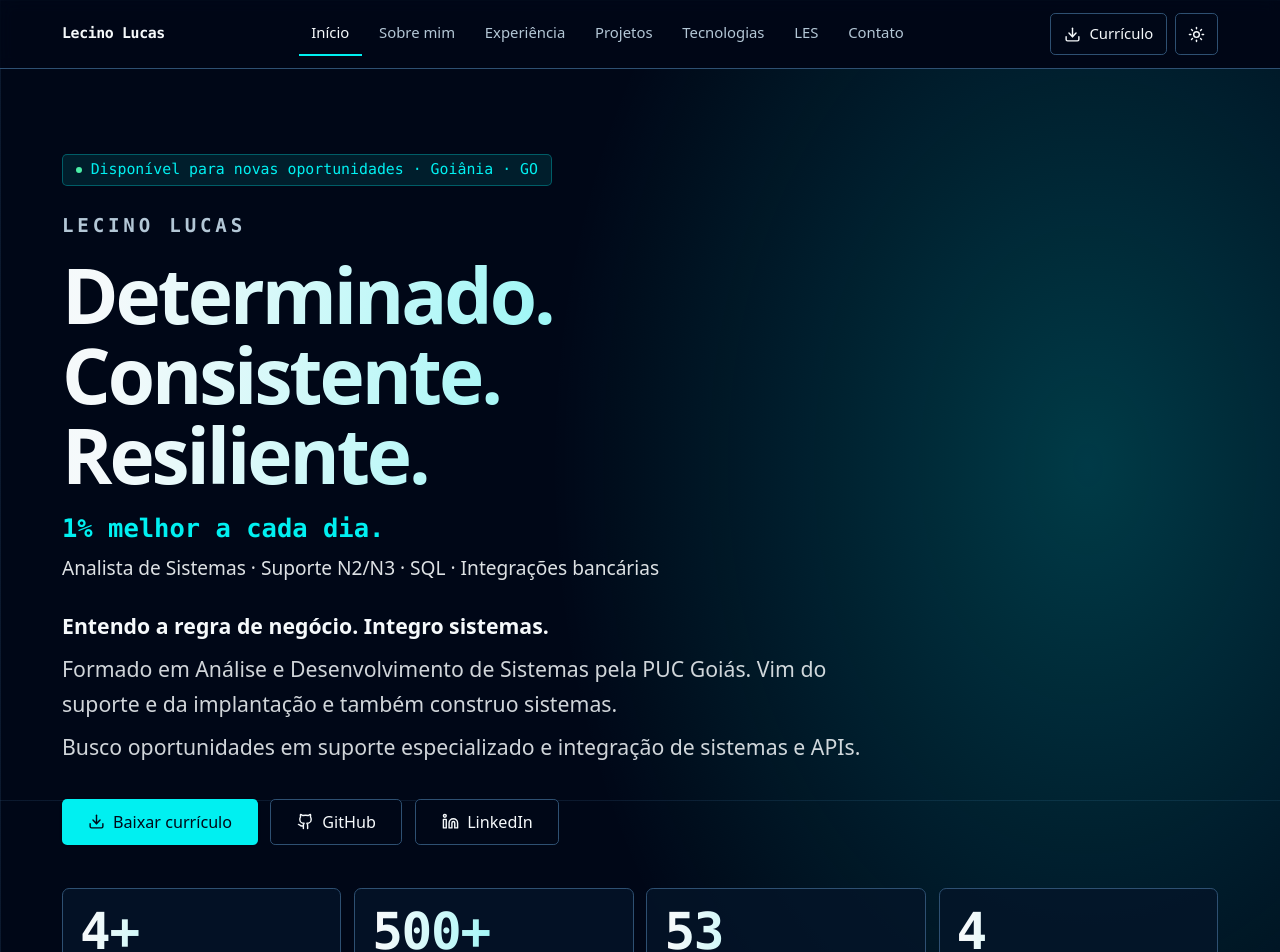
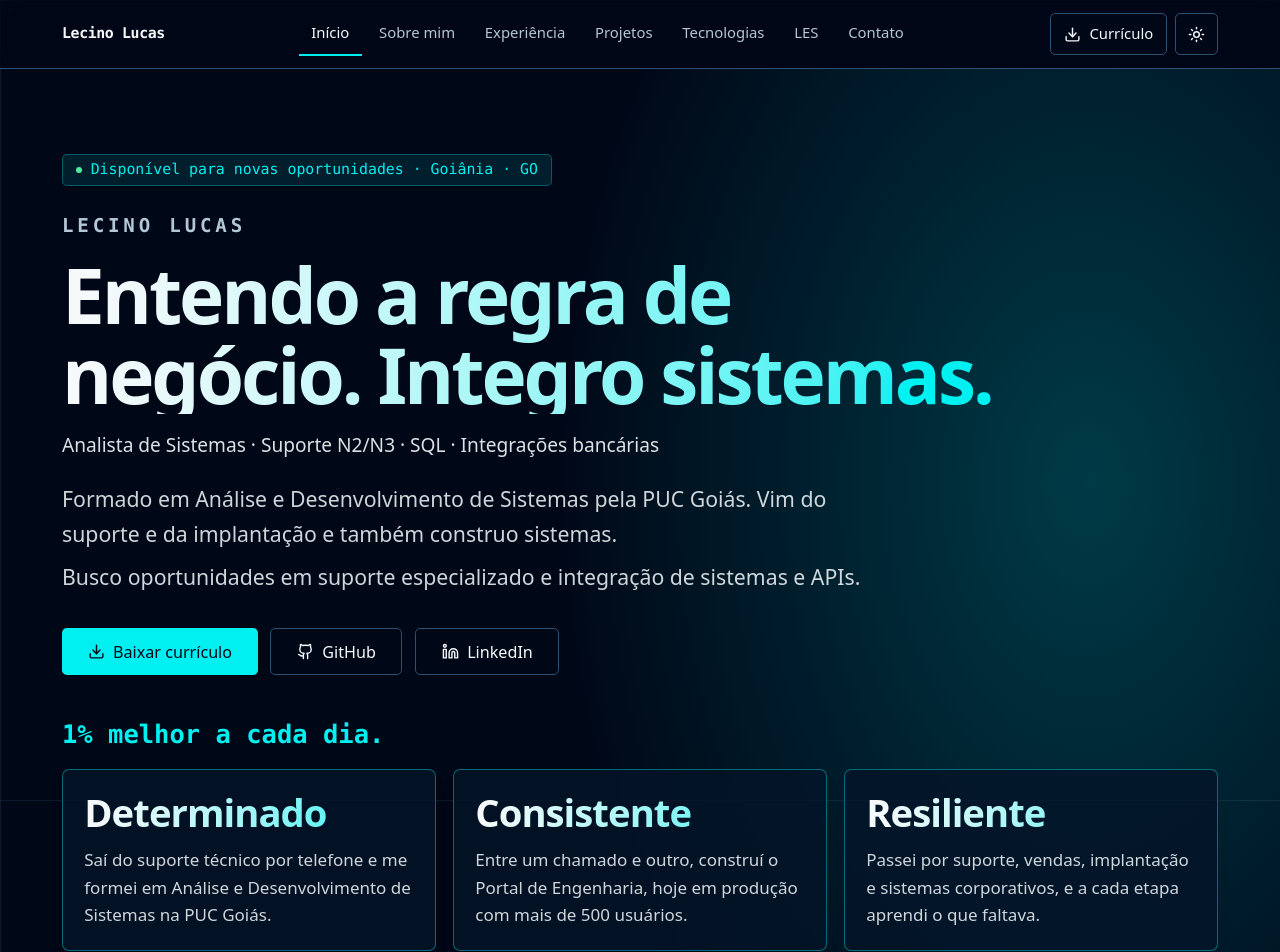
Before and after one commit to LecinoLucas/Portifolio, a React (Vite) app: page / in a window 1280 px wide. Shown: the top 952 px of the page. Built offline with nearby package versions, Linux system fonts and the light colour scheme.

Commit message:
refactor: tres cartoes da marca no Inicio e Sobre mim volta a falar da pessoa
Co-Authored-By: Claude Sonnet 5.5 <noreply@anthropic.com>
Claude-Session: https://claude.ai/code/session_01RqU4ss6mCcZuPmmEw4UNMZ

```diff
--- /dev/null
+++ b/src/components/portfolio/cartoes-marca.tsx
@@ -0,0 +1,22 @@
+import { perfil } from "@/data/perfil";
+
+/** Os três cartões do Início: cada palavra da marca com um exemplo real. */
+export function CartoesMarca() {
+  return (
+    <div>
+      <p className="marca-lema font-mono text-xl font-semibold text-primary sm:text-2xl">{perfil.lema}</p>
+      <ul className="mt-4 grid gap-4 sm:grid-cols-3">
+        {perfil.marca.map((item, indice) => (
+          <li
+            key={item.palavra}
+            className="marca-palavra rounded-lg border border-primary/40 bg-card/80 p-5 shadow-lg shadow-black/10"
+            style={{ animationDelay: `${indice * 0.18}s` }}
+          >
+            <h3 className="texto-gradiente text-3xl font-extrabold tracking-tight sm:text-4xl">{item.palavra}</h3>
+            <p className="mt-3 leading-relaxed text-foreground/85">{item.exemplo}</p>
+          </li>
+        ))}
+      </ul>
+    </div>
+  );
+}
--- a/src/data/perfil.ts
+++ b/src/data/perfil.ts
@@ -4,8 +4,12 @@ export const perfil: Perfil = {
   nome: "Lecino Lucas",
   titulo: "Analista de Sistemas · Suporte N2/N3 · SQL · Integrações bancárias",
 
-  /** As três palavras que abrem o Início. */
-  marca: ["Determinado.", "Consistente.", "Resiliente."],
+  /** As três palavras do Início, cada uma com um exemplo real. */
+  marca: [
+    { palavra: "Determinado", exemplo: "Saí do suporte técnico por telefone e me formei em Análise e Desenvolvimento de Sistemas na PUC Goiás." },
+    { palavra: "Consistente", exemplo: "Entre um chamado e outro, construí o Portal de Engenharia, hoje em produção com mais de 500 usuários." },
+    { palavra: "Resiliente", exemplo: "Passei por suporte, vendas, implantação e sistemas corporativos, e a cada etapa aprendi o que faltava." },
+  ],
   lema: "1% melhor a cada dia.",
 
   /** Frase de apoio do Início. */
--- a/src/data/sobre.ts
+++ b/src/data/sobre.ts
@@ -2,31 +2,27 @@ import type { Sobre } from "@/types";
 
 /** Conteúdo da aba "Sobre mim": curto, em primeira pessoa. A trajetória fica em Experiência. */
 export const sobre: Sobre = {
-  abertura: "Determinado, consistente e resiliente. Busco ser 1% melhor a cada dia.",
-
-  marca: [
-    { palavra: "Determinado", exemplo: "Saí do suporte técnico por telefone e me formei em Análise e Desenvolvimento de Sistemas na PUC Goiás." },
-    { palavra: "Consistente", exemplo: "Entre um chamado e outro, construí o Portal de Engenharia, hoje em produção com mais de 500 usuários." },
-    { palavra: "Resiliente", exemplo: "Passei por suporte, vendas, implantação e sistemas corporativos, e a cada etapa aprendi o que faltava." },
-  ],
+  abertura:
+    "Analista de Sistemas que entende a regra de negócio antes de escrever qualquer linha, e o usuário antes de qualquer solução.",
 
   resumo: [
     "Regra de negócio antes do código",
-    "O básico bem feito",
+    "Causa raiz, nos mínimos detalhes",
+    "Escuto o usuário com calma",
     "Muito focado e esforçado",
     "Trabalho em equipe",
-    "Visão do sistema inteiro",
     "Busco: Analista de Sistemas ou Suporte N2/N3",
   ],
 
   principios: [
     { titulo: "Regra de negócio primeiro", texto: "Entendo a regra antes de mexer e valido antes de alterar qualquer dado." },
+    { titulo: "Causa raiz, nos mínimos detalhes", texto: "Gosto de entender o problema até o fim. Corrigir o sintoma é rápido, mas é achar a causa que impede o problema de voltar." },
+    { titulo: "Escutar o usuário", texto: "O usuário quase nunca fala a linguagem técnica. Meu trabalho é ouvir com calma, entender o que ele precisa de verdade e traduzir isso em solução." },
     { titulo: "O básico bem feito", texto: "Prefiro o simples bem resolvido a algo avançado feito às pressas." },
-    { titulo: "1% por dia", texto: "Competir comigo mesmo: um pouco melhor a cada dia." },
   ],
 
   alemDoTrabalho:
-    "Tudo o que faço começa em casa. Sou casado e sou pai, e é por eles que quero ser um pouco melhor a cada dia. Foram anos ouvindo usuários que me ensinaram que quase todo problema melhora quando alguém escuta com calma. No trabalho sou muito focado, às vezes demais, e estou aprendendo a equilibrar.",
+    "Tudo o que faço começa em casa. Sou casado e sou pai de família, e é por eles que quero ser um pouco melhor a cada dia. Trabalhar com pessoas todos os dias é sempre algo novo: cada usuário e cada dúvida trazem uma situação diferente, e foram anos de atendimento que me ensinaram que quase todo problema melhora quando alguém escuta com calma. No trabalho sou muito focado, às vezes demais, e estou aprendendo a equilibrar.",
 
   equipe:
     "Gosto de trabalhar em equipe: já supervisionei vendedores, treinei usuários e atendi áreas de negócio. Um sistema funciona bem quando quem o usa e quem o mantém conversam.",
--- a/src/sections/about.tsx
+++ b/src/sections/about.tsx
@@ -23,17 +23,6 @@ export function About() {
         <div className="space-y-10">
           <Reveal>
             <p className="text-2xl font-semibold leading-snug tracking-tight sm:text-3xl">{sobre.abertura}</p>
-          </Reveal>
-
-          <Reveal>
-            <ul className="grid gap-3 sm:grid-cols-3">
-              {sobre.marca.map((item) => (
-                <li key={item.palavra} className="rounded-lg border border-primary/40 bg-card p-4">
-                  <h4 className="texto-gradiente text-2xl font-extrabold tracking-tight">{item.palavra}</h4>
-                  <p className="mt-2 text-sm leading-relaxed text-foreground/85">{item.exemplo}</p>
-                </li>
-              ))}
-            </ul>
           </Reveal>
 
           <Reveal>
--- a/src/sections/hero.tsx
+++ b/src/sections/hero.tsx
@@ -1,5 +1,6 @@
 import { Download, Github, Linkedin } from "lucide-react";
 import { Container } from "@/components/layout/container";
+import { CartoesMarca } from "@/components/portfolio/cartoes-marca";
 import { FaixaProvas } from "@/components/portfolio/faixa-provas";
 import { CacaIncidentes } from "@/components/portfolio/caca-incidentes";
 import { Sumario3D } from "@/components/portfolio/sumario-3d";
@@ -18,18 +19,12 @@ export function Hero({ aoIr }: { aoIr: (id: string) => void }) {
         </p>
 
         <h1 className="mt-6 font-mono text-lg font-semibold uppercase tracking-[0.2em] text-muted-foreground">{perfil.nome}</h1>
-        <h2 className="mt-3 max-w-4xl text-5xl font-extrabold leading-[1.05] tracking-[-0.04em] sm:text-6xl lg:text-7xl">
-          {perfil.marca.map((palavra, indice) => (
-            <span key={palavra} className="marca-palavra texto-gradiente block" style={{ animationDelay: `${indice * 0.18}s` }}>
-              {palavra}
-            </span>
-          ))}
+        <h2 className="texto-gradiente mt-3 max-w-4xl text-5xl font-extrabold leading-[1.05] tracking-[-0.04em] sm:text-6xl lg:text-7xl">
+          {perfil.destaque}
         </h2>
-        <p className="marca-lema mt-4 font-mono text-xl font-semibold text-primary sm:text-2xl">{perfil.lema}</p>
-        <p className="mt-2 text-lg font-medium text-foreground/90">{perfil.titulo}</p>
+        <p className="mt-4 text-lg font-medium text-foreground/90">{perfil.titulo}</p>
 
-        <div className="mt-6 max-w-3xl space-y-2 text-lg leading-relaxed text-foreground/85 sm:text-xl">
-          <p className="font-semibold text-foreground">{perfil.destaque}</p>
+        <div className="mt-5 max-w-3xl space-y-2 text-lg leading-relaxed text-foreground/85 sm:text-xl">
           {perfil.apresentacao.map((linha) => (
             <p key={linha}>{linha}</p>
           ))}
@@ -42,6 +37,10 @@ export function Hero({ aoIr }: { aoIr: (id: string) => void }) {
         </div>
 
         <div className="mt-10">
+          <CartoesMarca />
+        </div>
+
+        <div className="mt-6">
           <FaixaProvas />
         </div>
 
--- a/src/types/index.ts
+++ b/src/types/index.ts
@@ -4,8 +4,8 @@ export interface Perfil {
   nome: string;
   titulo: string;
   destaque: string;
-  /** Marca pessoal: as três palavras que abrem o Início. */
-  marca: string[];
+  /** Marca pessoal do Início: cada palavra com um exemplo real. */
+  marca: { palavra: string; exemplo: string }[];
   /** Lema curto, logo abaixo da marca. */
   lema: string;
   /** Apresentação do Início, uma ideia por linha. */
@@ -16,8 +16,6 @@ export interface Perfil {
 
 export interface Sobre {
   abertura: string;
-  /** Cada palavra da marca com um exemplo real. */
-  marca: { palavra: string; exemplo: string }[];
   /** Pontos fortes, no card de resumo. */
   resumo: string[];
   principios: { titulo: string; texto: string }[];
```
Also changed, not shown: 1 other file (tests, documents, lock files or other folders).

————————

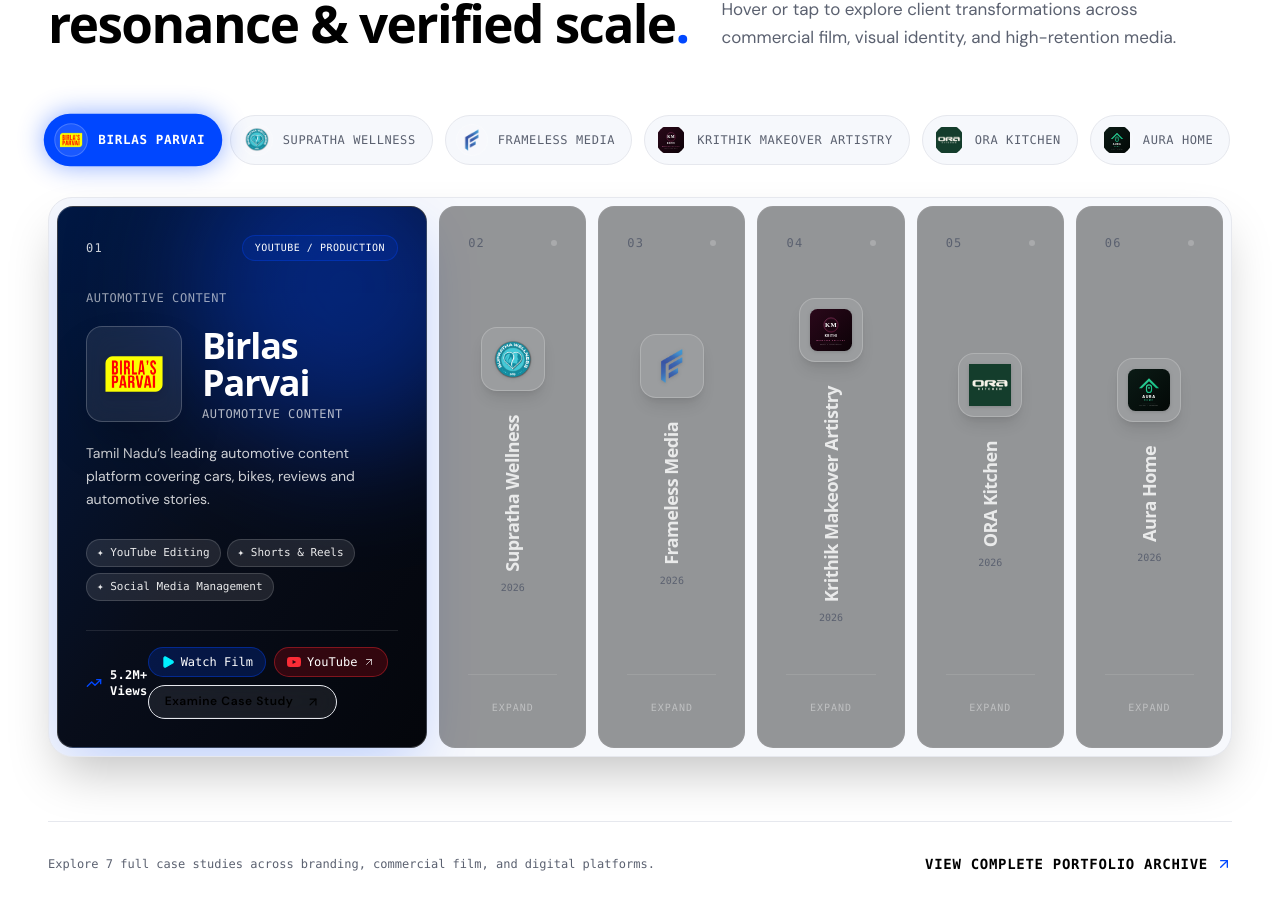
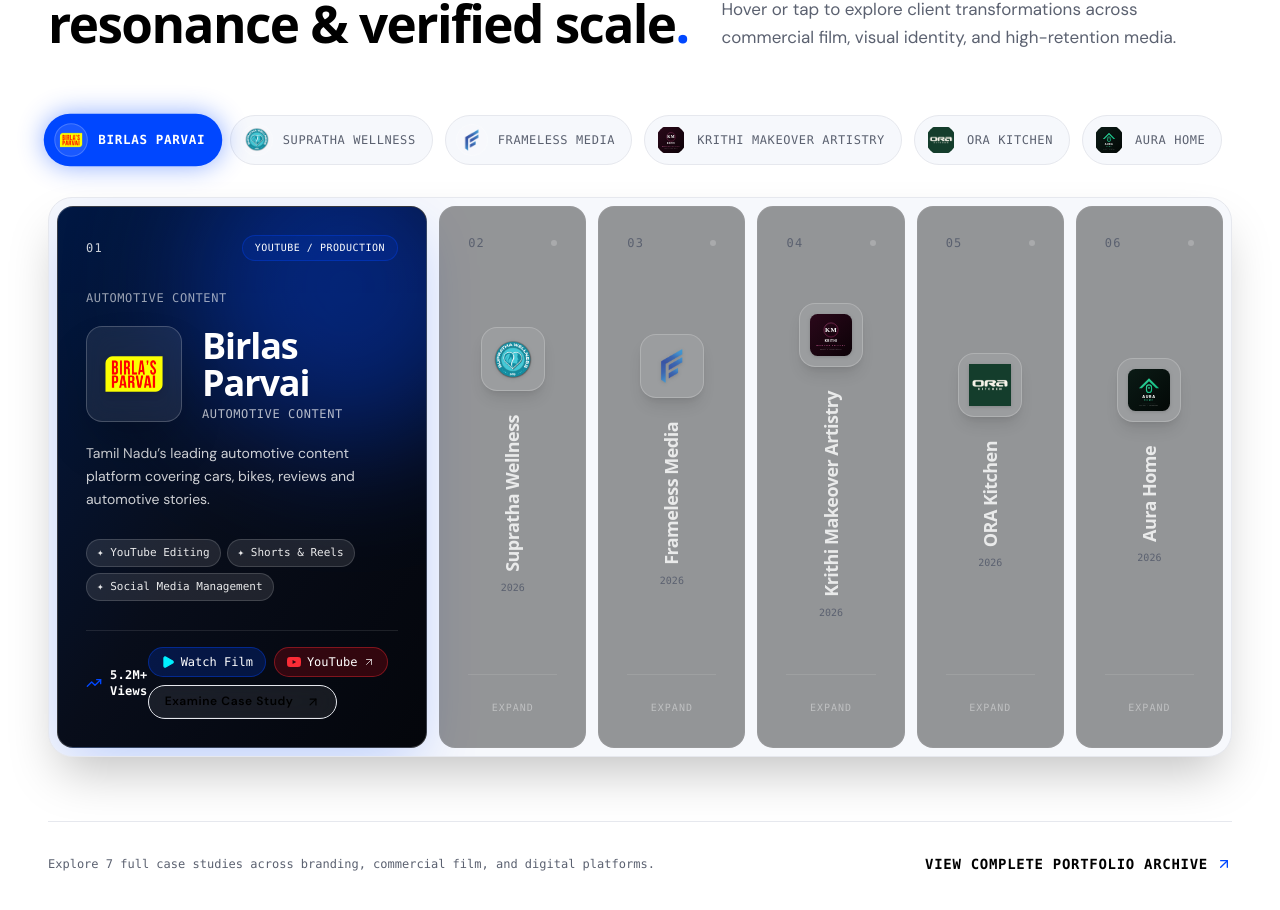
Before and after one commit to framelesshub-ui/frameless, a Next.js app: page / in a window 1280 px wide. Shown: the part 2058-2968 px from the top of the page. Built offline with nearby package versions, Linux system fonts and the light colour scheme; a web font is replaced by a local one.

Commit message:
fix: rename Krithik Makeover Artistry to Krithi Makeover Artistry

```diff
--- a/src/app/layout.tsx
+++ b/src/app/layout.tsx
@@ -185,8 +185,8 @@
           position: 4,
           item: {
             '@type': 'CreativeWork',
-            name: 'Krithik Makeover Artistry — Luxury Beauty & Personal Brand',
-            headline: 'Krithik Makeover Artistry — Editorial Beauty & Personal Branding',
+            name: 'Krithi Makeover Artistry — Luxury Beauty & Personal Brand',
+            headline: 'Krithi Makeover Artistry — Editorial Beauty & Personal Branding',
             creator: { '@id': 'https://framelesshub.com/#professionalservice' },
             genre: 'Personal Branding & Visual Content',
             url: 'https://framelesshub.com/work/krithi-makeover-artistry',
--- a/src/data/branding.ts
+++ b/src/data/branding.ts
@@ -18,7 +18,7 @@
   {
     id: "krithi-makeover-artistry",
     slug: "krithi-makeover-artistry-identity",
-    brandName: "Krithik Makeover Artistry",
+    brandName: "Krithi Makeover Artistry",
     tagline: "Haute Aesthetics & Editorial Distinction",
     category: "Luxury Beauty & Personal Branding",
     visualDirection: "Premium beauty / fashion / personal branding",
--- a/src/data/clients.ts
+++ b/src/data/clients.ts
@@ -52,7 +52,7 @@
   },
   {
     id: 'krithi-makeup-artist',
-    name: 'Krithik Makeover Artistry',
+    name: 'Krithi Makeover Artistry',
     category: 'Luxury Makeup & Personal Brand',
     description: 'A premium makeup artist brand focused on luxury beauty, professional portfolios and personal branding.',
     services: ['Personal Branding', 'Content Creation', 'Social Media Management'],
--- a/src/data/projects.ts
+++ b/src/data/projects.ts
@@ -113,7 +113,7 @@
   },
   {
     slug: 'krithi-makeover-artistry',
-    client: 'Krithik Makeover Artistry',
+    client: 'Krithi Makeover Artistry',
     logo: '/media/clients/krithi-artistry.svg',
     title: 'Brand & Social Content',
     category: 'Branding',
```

————————

## Work instruction
The answer should be a single number: how many lines in the records contain "function".

## Your solution
4